Three online instructional modules teach students how to use sophisticated analytical tools to perform basic social science functions.
This module examining US voting behavior is the latest in a series of Supplementary Empirical Teaching Units in Political Science (SETUPS), sponsored by ICPSR and the American Political Science Association. The module is based on the 2004 National Election Study (NES) data. It provides background on the 2004 election, explains the dataset of voting behavior, and shows students how to analyze the data and interpret the results.
This instructional module teaches students how to conduct a literature search in the social sciences. It includes three exercises that require students to explore research on social science topics by using ICPSR's Bibliography of Data-Related Literature. The exercises show how researchers pose their questions, conduct secondary analysis on existing datasets, and confirm conclusions by analyzing data from multiple sources.

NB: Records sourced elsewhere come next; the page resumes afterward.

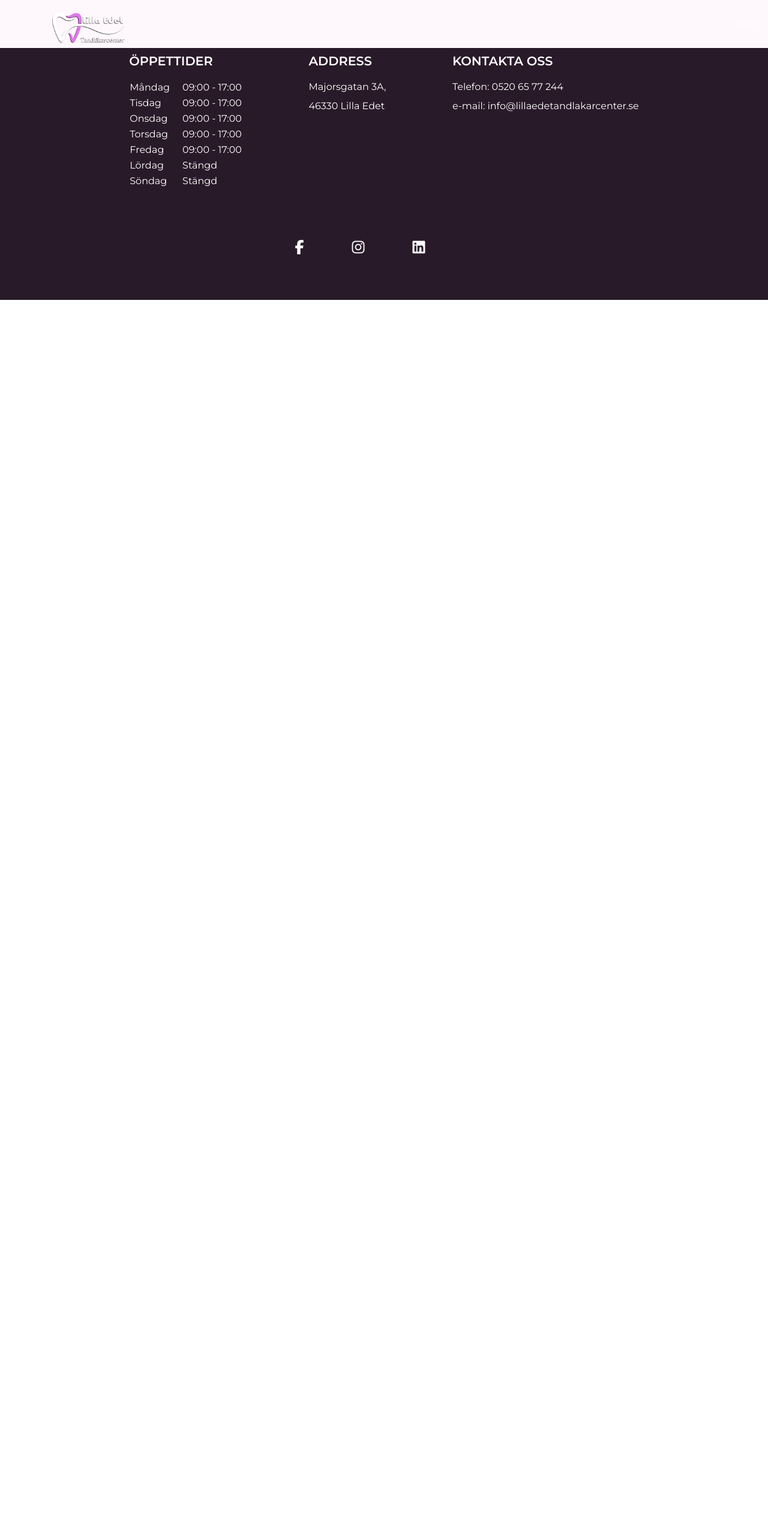
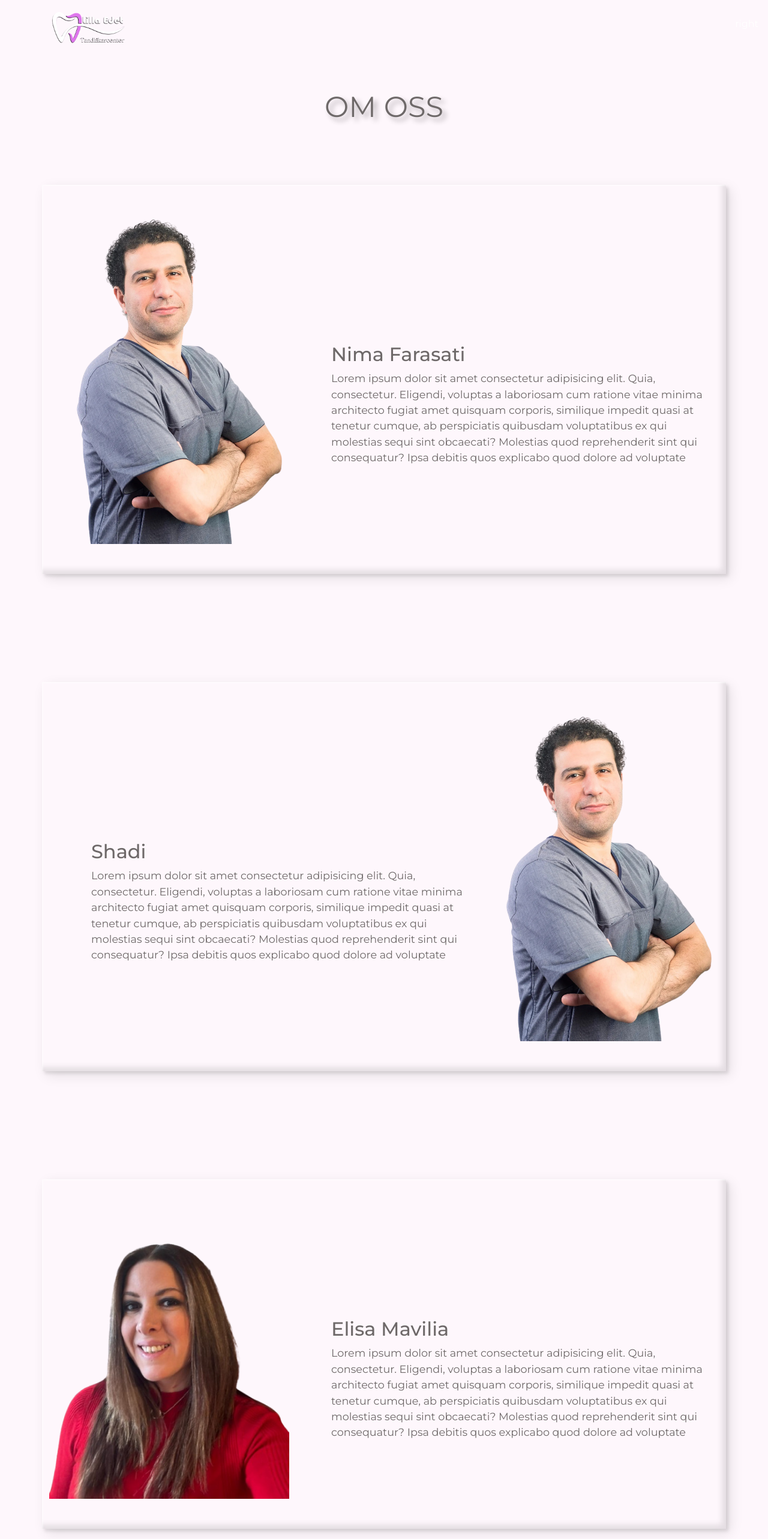
Before and after one commit to ElisaMavilia/lillaedet-vue, a Vue app: page /om-oss in a window 1280 px wide. Shown: the top 2566 px of the page at 60% size. Before the commit the page ends 800 px from the top, so only its background shows below. Built offline with nearby package versions, Linux system fonts and the light colour scheme; no server answers.

Commit message:
added GetEmployees (axios)

```diff
--- a/src/pages/AboutUsComponent.vue
+++ b/src/pages/AboutUsComponent.vue
@@ -1,42 +1,85 @@
 <template>
+  <!--  {{ employees }} -->
   <div id="about-us">
     <h1 class="text-center text-uppercase text-general">Om oss</h1>
     <section class="container d-flex justify-content-around align-items-center">
-            <img src="../assets/img/nima.png" alt="Nimas bild">
+      <img src="../assets/img/nima.png" alt="Nimas bild" />
       <div class="text-container flex-direction-column">
         <h2>Nima Farasati</h2>
-            <p>Lorem ipsum dolor sit amet consectetur adipisicing elit. Quia, consectetur. Eligendi, voluptas a laboriosam cum ratione vitae minima architecto fugiat amet quisquam corporis, similique impedit quasi at tenetur cumque, ab perspiciatis quibusdam voluptatibus ex qui molestias sequi sint obcaecati? Molestias quod reprehenderit sint qui consequatur? Ipsa debitis quos explicabo quod dolore ad voluptate</p>
+        <p>
+          Lorem ipsum dolor sit amet consectetur adipisicing elit. Quia,
+          consectetur. Eligendi, voluptas a laboriosam cum ratione vitae minima
+          architecto fugiat amet quisquam corporis, similique impedit quasi at
+          tenetur cumque, ab perspiciatis quibusdam voluptatibus ex qui
+          molestias sequi sint obcaecati? Molestias quod reprehenderit sint qui
+          consequatur? Ipsa debitis quos explicabo quod dolore ad voluptate
+        </p>
       </div>
     </section>
     <section class="container d-flex justify-content-around align-items-center">
       <div class="text-container flex-direction-column">
         <h2>Shadi</h2>
-            <p>Lorem ipsum dolor sit amet consectetur adipisicing elit. Quia, consectetur. Eligendi, voluptas a laboriosam cum ratione vitae minima architecto fugiat amet quisquam corporis, similique impedit quasi at tenetur cumque, ab perspiciatis quibusdam voluptatibus ex qui molestias sequi sint obcaecati? Molestias quod reprehenderit sint qui consequatur? Ipsa debitis quos explicabo quod dolore ad voluptate</p>
+        <p>
+          Lorem ipsum dolor sit amet consectetur adipisicing elit. Quia,
+          consectetur. Eligendi, voluptas a laboriosam cum ratione vitae minima
+          architecto fugiat amet quisquam corporis, similique impedit quasi at
+          tenetur cumque, ab perspiciatis quibusdam voluptatibus ex qui
+          molestias sequi sint obcaecati? Molestias quod reprehenderit sint qui
+          consequatur? Ipsa debitis quos explicabo quod dolore ad voluptate
+        </p>
       </div>
-        <img src="../assets/img/nima.png" alt="Nimas bild">
+      <img src="../assets/img/nima.png" alt="Nimas bild" />
     </section>
     <section class="container d-flex justify-content-around align-items-center">
-        <img src="../assets/img/elisa.png" alt="Nimas bild">
+      <img src="../assets/img/elisa.png" alt="Nimas bild" />
       <div class="text-container flex-direction-column">
         <h2>Elisa Mavilia</h2>
-            <p>Lorem ipsum dolor sit amet consectetur adipisicing elit. Quia, consectetur. Eligendi, voluptas a laboriosam cum ratione vitae minima architecto fugiat amet quisquam corporis, similique impedit quasi at tenetur cumque, ab perspiciatis quibusdam voluptatibus ex qui molestias sequi sint obcaecati? Molestias quod reprehenderit sint qui consequatur? Ipsa debitis quos explicabo quod dolore ad voluptate</p>
+        <p>
+          Lorem ipsum dolor sit amet consectetur adipisicing elit. Quia,
+          consectetur. Eligendi, voluptas a laboriosam cum ratione vitae minima
+          architecto fugiat amet quisquam corporis, similique impedit quasi at
+          tenetur cumque, ab perspiciatis quibusdam voluptatibus ex qui
+          molestias sequi sint obcaecati? Molestias quod reprehenderit sint qui
+          consequatur? Ipsa debitis quos explicabo quod dolore ad voluptate
+        </p>
       </div>
     </section>
   </div>
 </template>
 
 <script>
+import axios from "axios";
+import { store } from "../store";
 
 export default {
-    name: 'AboutUsComponent',
-    components: {
-
-    }
+  name: "AboutUsComponent",
+  data() {
+    return {
+      employees: [], // Array per memorizzare i dipendenti
+    };
+  },
+  methods: {
+    GetEmployees() {
+      axios
+        .get(`${store.apiBaseUrl}/om-oss`)
+        .then((response) => {
+          console.log("Api Response:", response.data);
+          this.employees = response.data.results; // Salva i dati ottenuti nella proprietà employees
+        })
+        .catch((error) => {
+          console.error("Error fetching employees:", error);
+        });
+    },
+  },
+  mounted() {
+    // Carica automaticamente i dipendenti quando il componente è montato
+    this.GetEmployees();
+  },
 };
 </script>
 
 <style lang="scss" scoped>
-   @use '../assets/styles/partials/variables' as *;
+@use "../assets/styles/partials/variables" as *;
 
 #about-us {
   width: 100%;
@@ -44,10 +87,9 @@
 }
 
 section {
-    box-shadow: inset 2px 2px 2px 0px rgba(255, 255, 255, .5),
-                inset -7px -7px 10px 0px rgba(0, 0, 0, .1),
-                7px 7px 20px 0px rgba(0, 0, 0, .1),
-                4px 4px 5px 0px rgba(0, 0, 0, .1);
+  box-shadow: inset 2px 2px 2px 0px rgba(255, 255, 255, 0.5),
+    inset -7px -7px 10px 0px rgba(0, 0, 0, 0.1),
+    7px 7px 20px 0px rgba(0, 0, 0, 0.1), 4px 4px 5px 0px rgba(0, 0, 0, 0.1);
   margin-top: 100px;
   margin-bottom: 180px;
 }
@@ -66,7 +108,8 @@
   padding-top: 150px;
 }
 
-   h2, p {
+h2,
+p {
   color: $fadedFont;
   padding-left: 140px;
 }
@@ -78,5 +121,4 @@
 p {
   font-size: 1.1rem;
 }
-
 </style>
--- a/src/router.js
+++ b/src/router.js
@@ -13,7 +13,7 @@
       component: HomePageComponent,
     },
     {
-      path: "/about-us",
+      path: "/om-oss",
       name: "about-us",
       component: AboutUsComponent,
     },
```
Lines whose indentation alone changed are shown as unchanged.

This module introduces the methods of quantitative social science research with a case study examining Robert D. Putnam's arguments about the decline of social capital, as discussed in his influential book Bowling Alone. Students learn to replicate and extend Putnam's analysis. Students learn about units of analysis, levels of measurement, and longitudinal versus cross-sectional analysis. Exercises include creating line graphs to look at change over time, creating measures such as a social capital index, and running cross-tabulations and correlations. This resource is intended to enhance courses in disciplines such as political science, public administration and policy, and sociology.